Project Roomkey, the hotel program, fell short of its goal but placed more than 4,000 medically fragile homeless individuals in lodgings. The city suspended encampment sweeps, although some service providers are worried about a recent City Council vote to resume cleanups around bridge-housing shelters, which are intended to be transitions to permanent housing.
“Cleanings are good but disrupting people’s lives is not a positive thing,” said Dr. Coley King, director of homeless services at the Venice Family Clinic.
“The Centers for Disease Control guidance has not changed on how to handle encampment cleanups: by not disrupting the people,” Marston said. “We’re hoping to find some middle ground, maintaining the cleanliness everybody wants to see but so we’re not putting people at further risk unnecessarily.”
Outreach workers handed out masks, food and water, screening homeless people for virus symptoms and educating them about social distancing and other precautions.
“Quite a few teams are out there every day advocating for people to see if they need water, food and to do wellness checks so any symptoms are quickly evaluated … and to see if they need to go to the emergency room or be referred to isolation or quarantine,“ said Dr. Silvia Prieto, a Department of Public Health official.

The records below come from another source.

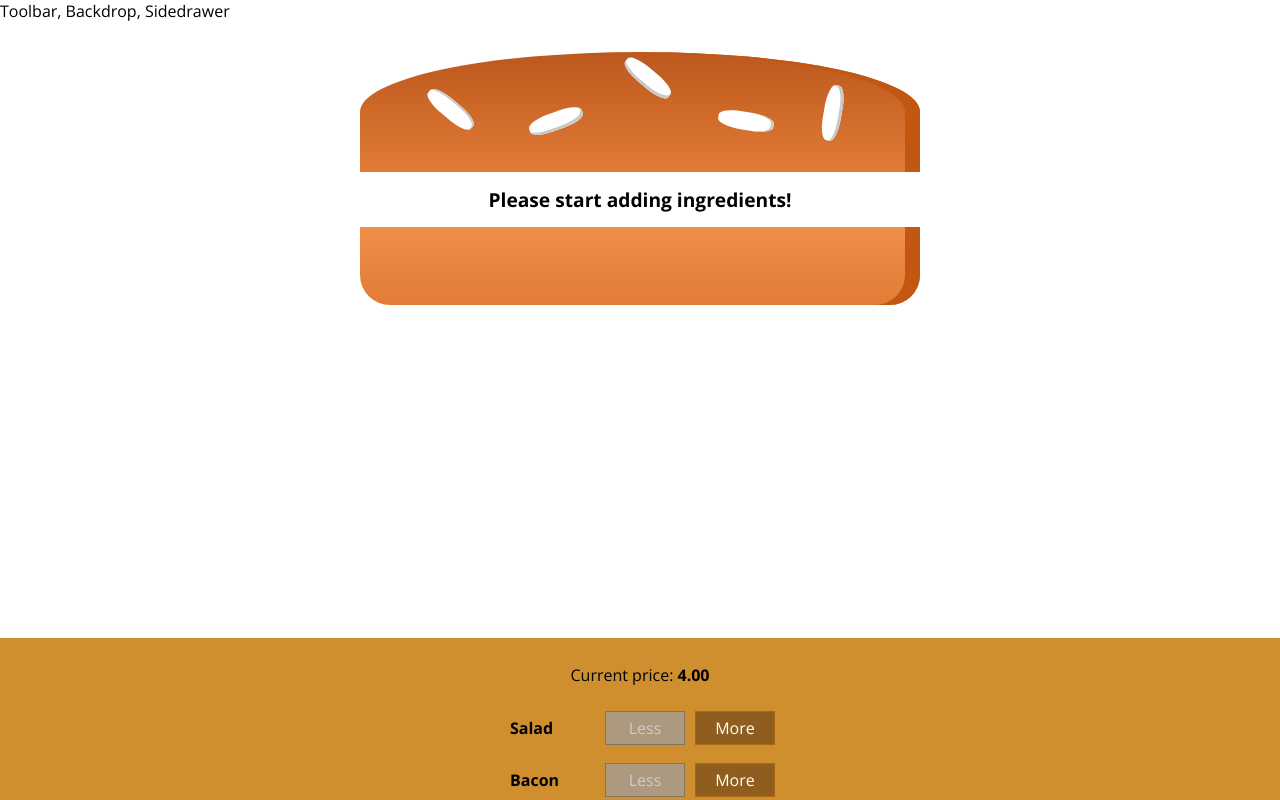
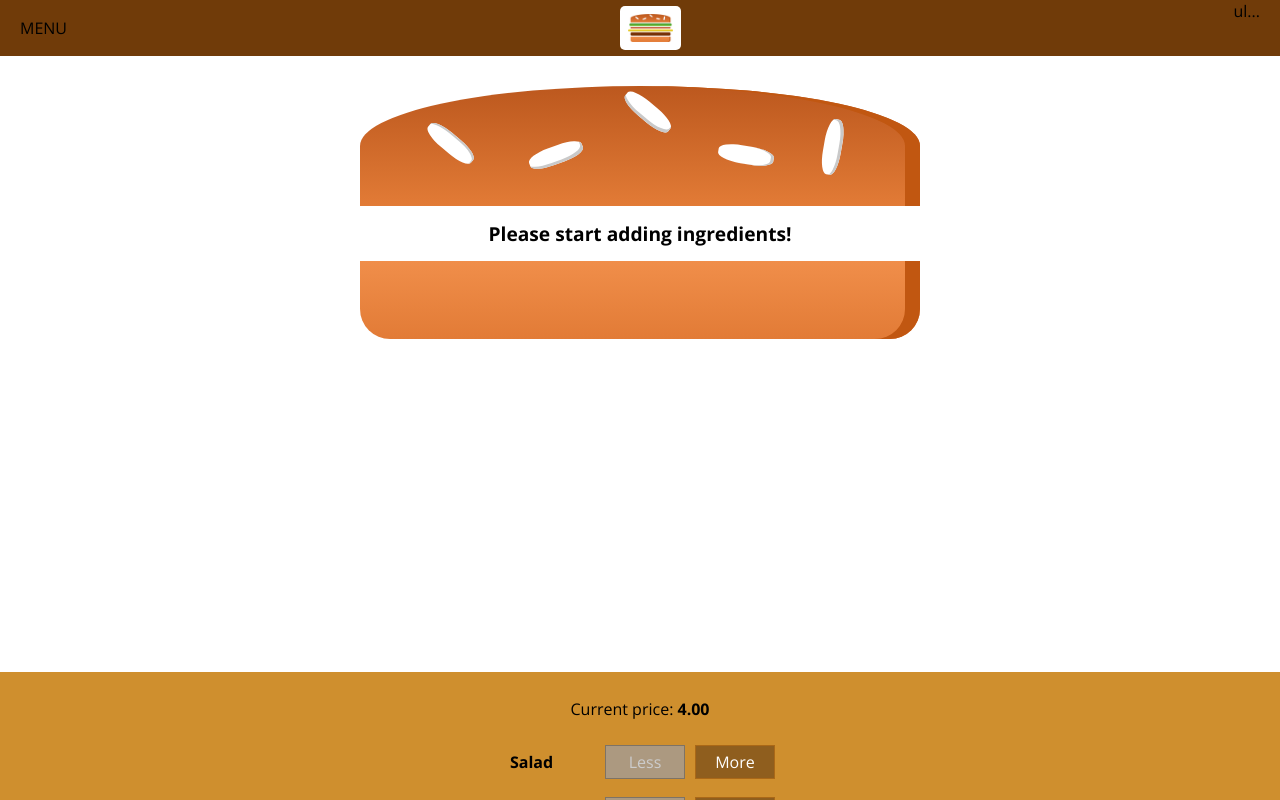
Before and after one commit to abhinn-ankit/burger-builder, a React (Create React App) app: page / in a window 1280 px wide. Shown: the top 800 px of the page. Built offline with nearby package versions, Linux system fonts and the light colour scheme.

Commit message:
Add logo component

```diff
--- a/src/components/Burger/OrderSummary/OrderSummary.tsx
+++ b/src/components/Burger/OrderSummary/OrderSummary.tsx
@@ -16,6 +16,9 @@
       <h3>You order</h3>
       <p>A delicious burger with the following ingredients:</p>
       <ul>{ingredientSummary}</ul>
+      <p>
+        <strong>TotalPrice: {props.price.toFixed(2)}</strong>
+      </p>
       <p>Continue to checkout?</p>
       <Button btnType="Danger" clicked={props.purchaseCancelled}>
         CANCEL
@@ -29,6 +32,7 @@
 
 orderSummary.propTypes = {
   ingredients: PropTypes.object,
+  price: PropTypes.number,
   purchaseCancelled: PropTypes.func,
   purchaseContinued: PropTypes.func,
 };
--- a/src/components/Layout/Layout.module.scss
+++ b/src/components/Layout/Layout.module.scss
@@ -1,3 +1,3 @@
 .content {
-  margin-top: 16px;
+  margin-top: 72px;
 }
--- a/src/components/Layout/Layout.tsx
+++ b/src/components/Layout/Layout.tsx
@@ -1,10 +1,11 @@
 import React, { Fragment } from 'react';
 import classes from './Layout.module.scss';
+import Toolbar from '../Navigation/Toolbar/Toolbar';
 
 const layout = props => {
   return (
     <Fragment>
-      <div>Toolbar, Backdrop, Sidedrawer</div>
+      <Toolbar />
       <main className={classes.content}>{props.children}</main>
     </Fragment>
   );
--- /dev/null
+++ b/src/components/Logo/Logo.module.scss
@@ -0,0 +1,11 @@
+.Logo {
+  background-color: #fff;
+  padding: 8px;
+  height: 80%;
+  box-sizing: border-box;
+  border-radius: 5px;
+}
+
+.Logo img {
+  height: 100%;
+}
--- /dev/null
+++ b/src/components/Logo/Logo.tsx
@@ -0,0 +1,16 @@
+import React from 'react';
+import PropTypes from 'prop-types';
+import burgerLogo from '../../assets/images/burger-logo.png';
+import classes from './Logo.module.scss';
+
+const logo = props => {
+  return (
+    <div className={classes.Logo}>
+      <img src={burgerLogo} alt="MyBurger" />
+    </div>
+  );
+};
+
+logo.propTypes = {};
+
+export default logo;
--- /dev/null
+++ b/src/components/Navigation/Toolbar/Toolbar.module.scss
@@ -0,0 +1,18 @@
+.Toolbar {
+  height: 56px;
+  width: 100%;
+  position: fixed;
+  top: 0;
+  left: 0;
+  background-color: #703b09;
+  display: flex;
+  justify-content: space-between;
+  align-items: center;
+  padding: 0 20px;
+  box-sizing: border-box;
+  z-index: 90;
+}
+
+.Toolbar nav {
+  height: 100%;
+}
--- /dev/null
+++ b/src/components/Navigation/Toolbar/Toolbar.tsx
@@ -0,0 +1,18 @@
+import React from 'react';
+import classes from './Toolbar.module.scss';
+import PropTypes from 'prop-types';
+import Logo from '../../Logo/Logo';
+
+const toolbar = props => {
+  return (
+    <header className={classes.Toolbar}>
+      <div>MENU</div>
+      <Logo />
+      <nav>ul...</nav>
+    </header>
+  );
+};
+
+toolbar.propTypes = {};
+
+export default toolbar;
--- a/src/containers/BurgerBuilder/BurgerBuilder.tsx
+++ b/src/containers/BurgerBuilder/BurgerBuilder.tsx
@@ -89,6 +89,7 @@
         {
           <Modal show={this.state.purchasing} modalClosed={this.purchaseCancelHandler}>
             <OrderSummary
+              price={this.state.totalPrice}
               purchaseCancelled={this.purchaseCancelHandler}
               purchaseContinued={this.purchaseContinueHandler}
               ingredients={this.state.ingredients}
```
Also changed, not shown: src/assets/images/burger-logo.png (added).
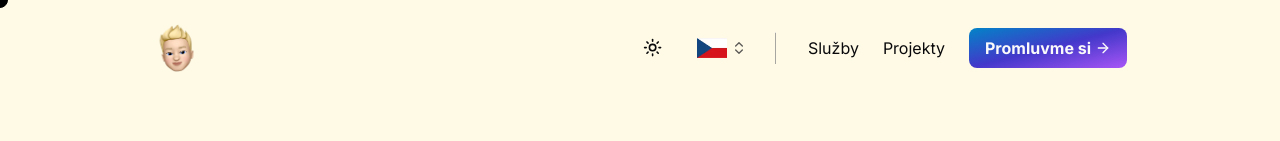
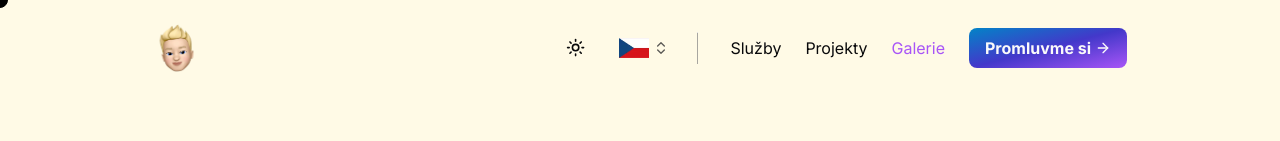
Before and after one commit to ton1czech/baudys, a Next.js app: page /gallery in a window 1280 px wide. Shown: the top 141 px of the page. Built offline with nearby package versions, Linux system fonts and the light colour scheme.

Commit message:
🎁NEW: add gallery on navbar

```diff
--- a/components/navbar/mobile-navbar.tsx
+++ b/components/navbar/mobile-navbar.tsx
@@ -58,6 +58,11 @@ export const MobileNavbar: FC<MobileNavbarProps> = ({ setIsOpen }) => {
           href='/projects'
           setIsOpen={setIsOpen}
         />
+        <MobileNavItem
+          label={language === 'en' ? 'Gallery' : 'Galerie'}
+          href='/gallery'
+          setIsOpen={setIsOpen}
+        />
         <li onMouseEnter={setIsHovering} onMouseLeave={setIsNotHovering}>
           <Button variant='rainbow' className='py-8'>
             <Link href='/contact' className='flex gap-2 items-center text-4xl'>
--- a/components/navbar/navbar.tsx
+++ b/components/navbar/navbar.tsx
@@ -117,6 +117,10 @@ export const Navbar = () => {
                   label={language === 'en' ? 'Projects' : 'Projekty'}
                   href='/projects'
                 />
+                <NavItem
+                  label={language === 'en' ? 'Gallery' : 'Galerie'}
+                  href='/gallery'
+                />
                 <li
                   onMouseEnter={setIsHovering}
                   onMouseLeave={setIsNotHovering}
```
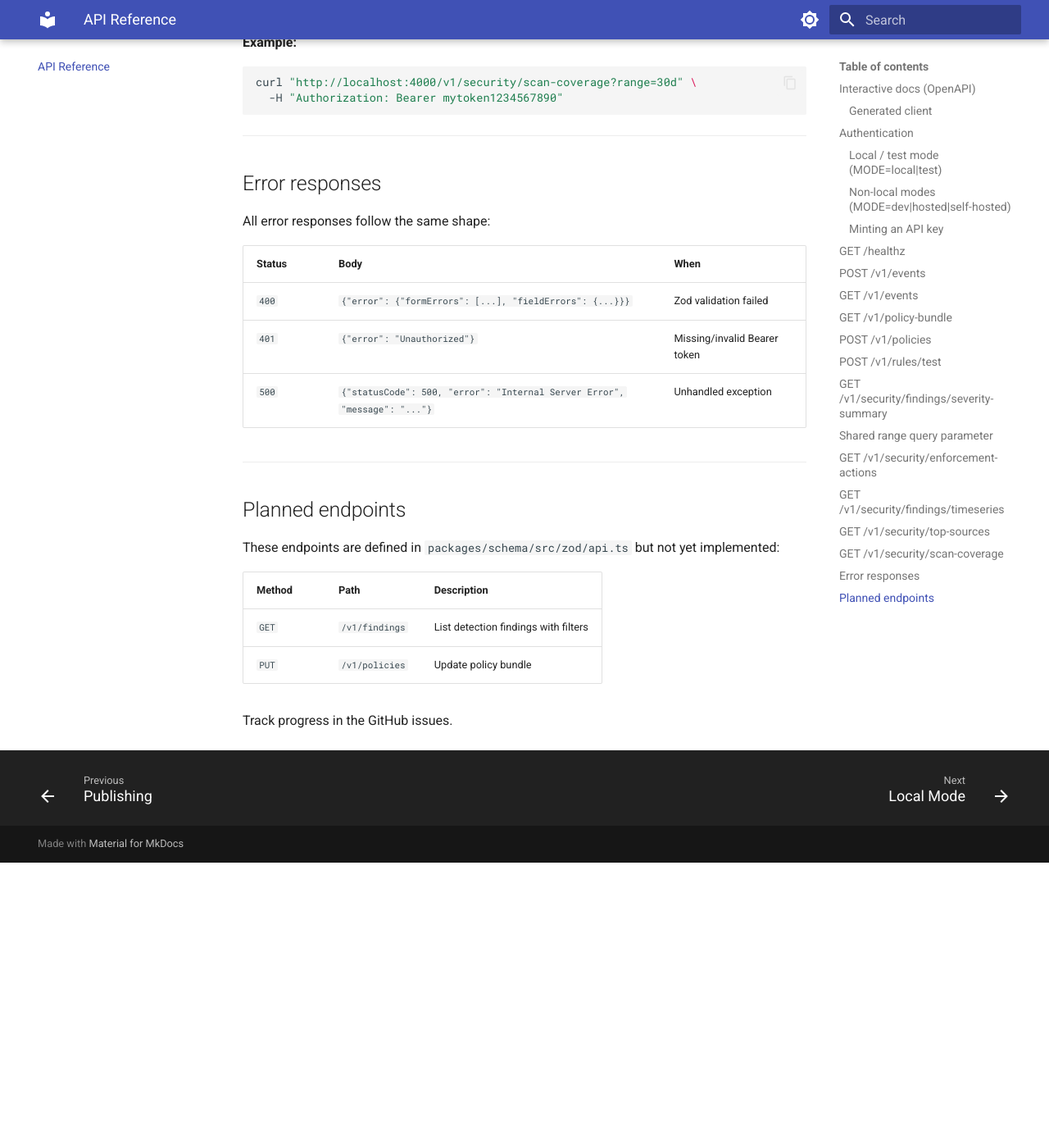
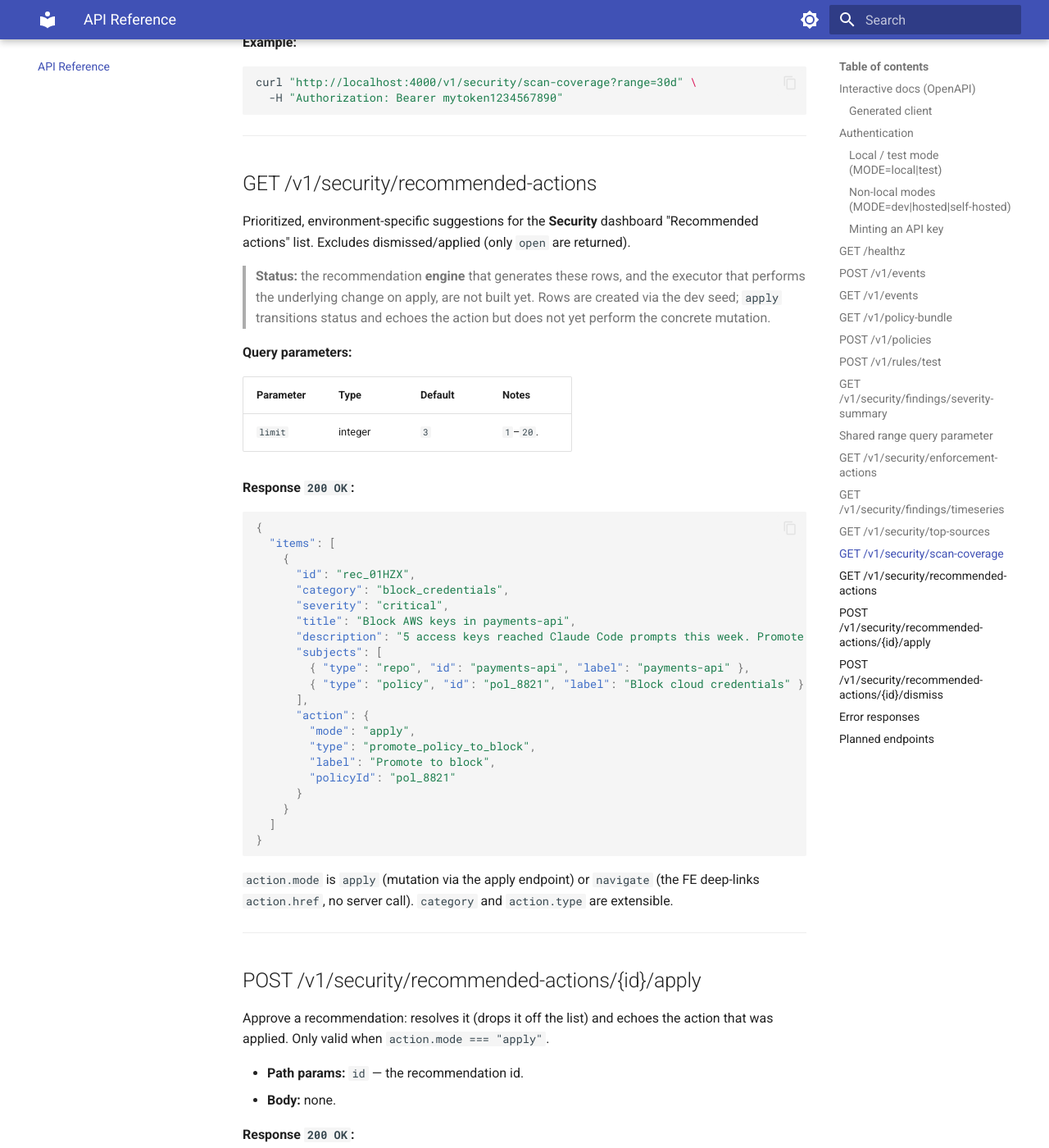
Before and after one commit to akasecurity/ai-tc-docs, an MkDocs documentation site: the page built from docs/api/reference.md, in a window 1280 px wide and 1400 px high, scrolled down 13203 px. Shown: the whole window at 82% size. Built offline with MkDocs 1.6.1 and Material for MkDocs 9.7.7, drawn with Linux system fonts in a browser that asks for light colours; before the commit the page ends 14255 px from its top, so only the background shows below that; some of the changed text lies outside the part shown.

Commit message:
feat(backend): security recommended-actions endpoints (list/apply/dismiss) (#100)
* feat(schema): recommended_actions table, migrations, and contracts

New tenant-scoped recommended_actions table (SQLite + Postgres with RLS +
FORCE RLS companion migration), drizzle-kit generated migrations, and the Zod
contracts for the recommended-actions endpoints (list + apply/dismiss),
including subjects/action shapes and the applied/dismissed responses.

* feat(backend): recommended-actions endpoints (list/apply/dismiss)

GET /v1/security/recommended-actions lists open suggestions; POST .../{id}/apply
and .../{id}/dismiss transition status (open → applied|dismissed) with the
contract's 404/409/422 codes. New RecommendationsRepository (tenant-scoped,
status state machine) + RecommendationsService, wired into the container, plus
dev-seed stub rows.

Slice B scope: no recommendation engine and no apply executor yet — apply only
transitions state and echoes the resolved action; the concrete downstream
mutation is deferred. SQLite repo tests, service units (state machine + error
mapping), pg RLS integration, and API reference docs.

* fix(backend): return 409 on a lost apply/dismiss race

apply/dismiss did findById then markResolved non-atomically; markResolved
returned void, so two concurrent requests both passed the open-check and both
returned 200 'applied'. markResolved now returns whether it transitioned a row
(WHERE status='open'); the service throws AlreadyResolved when it didn't, so the
race loser gets 409. Also closes the latent double-execution risk for the future
apply executor. Strengthens the pg integration test with the own-tenant positive
path (list + resolve under RLS), and tidies NewRecommendation to Omit<RecommendationRow,'status'>.

Surfaced by /code-review on #100.

* fix(backend): narrow markResolved status and add JSON parse context

Address Copilot review on #100: type markResolved's status as ResolvedStatus
('applied'|'dismissed', not 'open') so a caller can't resolve a row back to open;
wrap parseRow's JSON.parse of subjects/action with row/column context so a
malformed row fails with a diagnosable error instead of a bare SyntaxError.

* chore(client): regenerate OpenAPI client for recommended-actions

* chore(schema): regenerate embedded SQLite DDL for recommended_actions

````diff
--- a/docs/api/reference.md
+++ b/docs/api/reference.md
@@ -632,6 +632,90 @@ curl "http://localhost:4000/v1/security/scan-coverage?range=30d" \
 
 ---
 
+## GET /v1/security/recommended-actions
+
+Prioritized, environment-specific suggestions for the **Security** dashboard
+"Recommended actions" list. Excludes dismissed/applied (only `open` are returned).
+
+> **Status:** the recommendation **engine** that generates these rows, and the
+> executor that performs the underlying change on apply, are not built yet. Rows
+> are created via the dev seed; `apply` transitions status and echoes the action
+> but does not yet perform the concrete mutation.
+
+**Query parameters:**
+
+| Parameter | Type    | Default | Notes     |
+| --------- | ------- | ------- | --------- |
+| `limit`   | integer | `3`     | `1`–`20`. |
+
+**Response `200 OK`:**
+
+```json
+{
+  "items": [
+    {
+      "id": "rec_01HZX",
+      "category": "block_credentials",
+      "severity": "critical",
+      "title": "Block AWS keys in payments-api",
+      "description": "5 access keys reached Claude Code prompts this week. Promote the policy from warn to block for this repo.",
+      "subjects": [
+        { "type": "repo", "id": "payments-api", "label": "payments-api" },
+        { "type": "policy", "id": "pol_8821", "label": "Block cloud credentials" }
+      ],
+      "action": {
+        "mode": "apply",
+        "type": "promote_policy_to_block",
+        "label": "Promote to block",
+        "policyId": "pol_8821"
+      }
+    }
+  ]
+}
+```
+
+`action.mode` is `apply` (mutation via the apply endpoint) or `navigate` (the FE
+deep-links `action.href`, no server call). `category` and `action.type` are
+extensible.
+
+---
+
+## POST /v1/security/recommended-actions/{id}/apply
+
+Approve a recommendation: resolves it (drops it off the list) and echoes the
+action that was applied. Only valid when `action.mode === "apply"`.
+
+- **Path params:** `id` — the recommendation id.
+- **Body:** none.
+
+**Response `200 OK`:**
+
+```json
+{
+  "id": "rec_01HZX",
+  "status": "applied",
+  "appliedAction": { "type": "promote_policy_to_block", "policyId": "pol_8821" }
+}
+```
+
+**Errors:**
+
+| Status | `code`                     | When                                               |
+| ------ | -------------------------- | -------------------------------------------------- |
+| `404`  | `recommendation_not_found` | Unknown id, or not visible to the caller's tenant. |
+| `409`  | `already_resolved`         | Already applied or dismissed.                      |
+| `422`  | `not_applicable`           | `action.mode` is `navigate` (nothing to apply).    |
+
+## POST /v1/security/recommended-actions/{id}/dismiss
+
+Dismiss a recommendation (drops it off the list).
+
+- **Path params:** `id`. **Body:** none.
+- **Response `200 OK`:** `{ "id": "rec_01HZX", "status": "dismissed" }`
+- **Errors:** `404 recommendation_not_found`; `409 already_resolved`.
+
+---
+
 ## Error responses
 
 All error responses follow the same shape:
````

At the Salvation Army’s shelter in Bell, one of the largest in the nation, the population was more than halved, from 480 in March to 220. Two-person sleeping cubicles were reduced to one and residents sit two to a table in the cafeteria, separated by blue plexiglass.
“When it first started, people used to line up with masks hanging half off their face. Now they are very diligent about masks and social distancing,” said Bell Shelter Director Steve Lytle.“It is certainly a more muted environment.” He added that the shelter put on a Juneteenth celebration, a pride event and an In-N-Out burger truck day to lift spirits
“It can be a little bit overwhelming after a while; you can’t be yourself at times,” said Bell shelter resident Mahuro Cortez, 49. “But it feels so good to have a place to be.”
On skid row, homeless people are taking their health into their own hands. Stephanie Arnold Williams cranked out masks from her sewing station in a big white tent at 5th and San Pedro streets, and the Los Angeles Community Action Network ginned up sidewalk wash stations from barrels.
At a recent Sunday Strong event at L.A. CAN’s headquarters at 6th and Gladys streets, scores of people ran their hands under a wash station, grabbed masks and danced, pranced and vogued up a socially distanced line for sack meals with a side of hand sanitizer. The food was provided by grass-roots groups Miss Rodgers’ Neighborhood, Polo’s Pantry and Eayikes.
“Just because they’re homeless doesn’t mean people are not concerned about their health,” General Dogon of L.A. CAN said over the ear-splitting sounds of Marvin Gaye and Watts 103rd Street Rhythm Band.
“We can’t let our guard down. These are very vulnerable people,” said Kim-Farley.